Do we want an identitarian Europe of fatherlands or a democratic, social, open Europe?
But prior to there being joint self-confidence, ought there not generally be common ground? At the moment the impression is rather that Europe is drifting apart.
That’s right, but it’s also a question of how you look at things. We have at least reached a point now where the question with regard to Europe is no longer “whether” but “how”. Everybody wants Europe, even right-wing populists like Heinz-Christian Strache in Austria and Marine Le Pen in France. They have realised that you can’t stir up public opinion with anti-Europe sentiment. It is far more to do with the question of whether we want an identitarian Europe of fatherlands or a democratic, social, open Europe. That is the frontline, the crucial question as far as Europe is concerned. This split is not separating individual countries from one another – they are themselves divided: Macron or Le Pen? Pegida or Pulse of Europe? Brexit or no Brexit? There is no common ground in these questions at present.
What needs to happen for that?
It would appear that we have realised that a return to nation states is not a solution. However, what no one yet has the courage to refer to is the term European statehood. We already have one market and one currency, but still no democracy. You can only be capable of acting if you have a legitimate monopoly on the use of force. The EU has none, which is why it is for the most part incapable of acting.
A European Republic is not about centralisation, but about legal equality.
The fact that your book about a “European Republic” was extremely well received demonstrates that people are very open to a stronger Europe, perhaps there is even a kind of longing for it. Why have politicians not yet fully realised this?
After the book was published I did indeed get an incredible number of invitations, in particular from trade unions, theatres, and savings banks. Thousands of young people follow me on Twitter. I want to exploit this popularity. At the moment we are organising a major theatre project, the “European Balcony Project” – in November we will proclaim the European Republic on stage. I certainly feel that politicians are slowly becoming aware of the call. Several smaller parties such as “Demokratie in Bewegung” (Democracy in Motion) have included the European Republic in their electoral programme. And the bigger parties – at any rate the progressive ones – are at least putting feelers out.
Why the caution?
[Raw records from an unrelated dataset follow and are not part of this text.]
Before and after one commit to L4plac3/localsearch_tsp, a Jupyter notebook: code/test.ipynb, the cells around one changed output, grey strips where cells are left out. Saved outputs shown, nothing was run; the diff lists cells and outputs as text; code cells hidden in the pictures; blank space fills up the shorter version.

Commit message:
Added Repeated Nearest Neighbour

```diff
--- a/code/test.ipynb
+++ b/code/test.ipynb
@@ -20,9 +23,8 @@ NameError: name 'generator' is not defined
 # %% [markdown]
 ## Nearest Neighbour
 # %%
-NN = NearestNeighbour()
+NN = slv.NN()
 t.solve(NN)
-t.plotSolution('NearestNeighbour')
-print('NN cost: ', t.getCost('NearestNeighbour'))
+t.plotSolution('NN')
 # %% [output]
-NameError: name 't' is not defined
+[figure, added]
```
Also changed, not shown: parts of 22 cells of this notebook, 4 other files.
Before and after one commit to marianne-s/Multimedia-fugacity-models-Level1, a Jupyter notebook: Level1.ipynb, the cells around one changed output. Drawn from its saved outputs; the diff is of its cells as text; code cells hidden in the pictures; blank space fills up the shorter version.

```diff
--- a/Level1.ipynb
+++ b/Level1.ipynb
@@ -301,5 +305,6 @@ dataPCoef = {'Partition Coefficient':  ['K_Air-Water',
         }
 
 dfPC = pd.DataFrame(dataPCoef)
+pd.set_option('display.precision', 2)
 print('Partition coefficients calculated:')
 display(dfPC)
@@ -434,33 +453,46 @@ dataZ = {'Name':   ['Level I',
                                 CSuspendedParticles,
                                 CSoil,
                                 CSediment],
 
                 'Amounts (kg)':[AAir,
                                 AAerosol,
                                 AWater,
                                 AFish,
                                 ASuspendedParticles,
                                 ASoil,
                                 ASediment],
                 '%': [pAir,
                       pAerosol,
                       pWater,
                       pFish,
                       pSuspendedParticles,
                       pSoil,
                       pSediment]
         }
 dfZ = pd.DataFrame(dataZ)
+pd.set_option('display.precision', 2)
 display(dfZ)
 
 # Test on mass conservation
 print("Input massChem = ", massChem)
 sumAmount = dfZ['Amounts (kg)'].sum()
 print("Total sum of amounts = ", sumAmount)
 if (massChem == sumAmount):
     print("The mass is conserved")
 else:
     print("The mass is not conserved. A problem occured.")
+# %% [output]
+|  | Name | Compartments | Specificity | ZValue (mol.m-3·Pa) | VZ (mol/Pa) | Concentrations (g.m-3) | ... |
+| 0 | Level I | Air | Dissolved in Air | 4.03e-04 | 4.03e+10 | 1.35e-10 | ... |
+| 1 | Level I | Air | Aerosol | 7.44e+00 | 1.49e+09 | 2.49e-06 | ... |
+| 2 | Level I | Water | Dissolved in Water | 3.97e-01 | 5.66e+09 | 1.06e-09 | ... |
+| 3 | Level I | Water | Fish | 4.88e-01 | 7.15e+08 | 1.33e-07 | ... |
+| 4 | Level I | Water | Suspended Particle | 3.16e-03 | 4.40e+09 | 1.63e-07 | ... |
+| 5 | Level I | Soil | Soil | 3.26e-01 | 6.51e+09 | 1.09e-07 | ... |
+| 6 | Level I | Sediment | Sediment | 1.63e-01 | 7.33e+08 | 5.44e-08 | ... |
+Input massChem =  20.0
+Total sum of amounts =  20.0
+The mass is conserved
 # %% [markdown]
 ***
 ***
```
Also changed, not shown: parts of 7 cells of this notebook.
Lots of people think of centralisation when they hear the words European Republic. They are afraid that we will all have to assume a European identity and will lose something in the process. It is, however, not about centralisation, but about legal equality. We already have it for markets, services, and capital, but it needs to be rounded off and apply for individuals. There ought to be a European social security system, for example. Unfortunately, civil society does not yet have the strength to initiate a process of this nature.
Ulrike Guérot is the founder of the European Democracy Lab at the European School of Governance in Berlin. She currently teaches at Danube University Krems in Austria. From 2007 until 2013 she headed the Berlin office of the European Council on Foreign Relations. Her book entitled “Why Europe should be a Republic! A political utopia” appeared in 2016.
Interview: Helen Sibum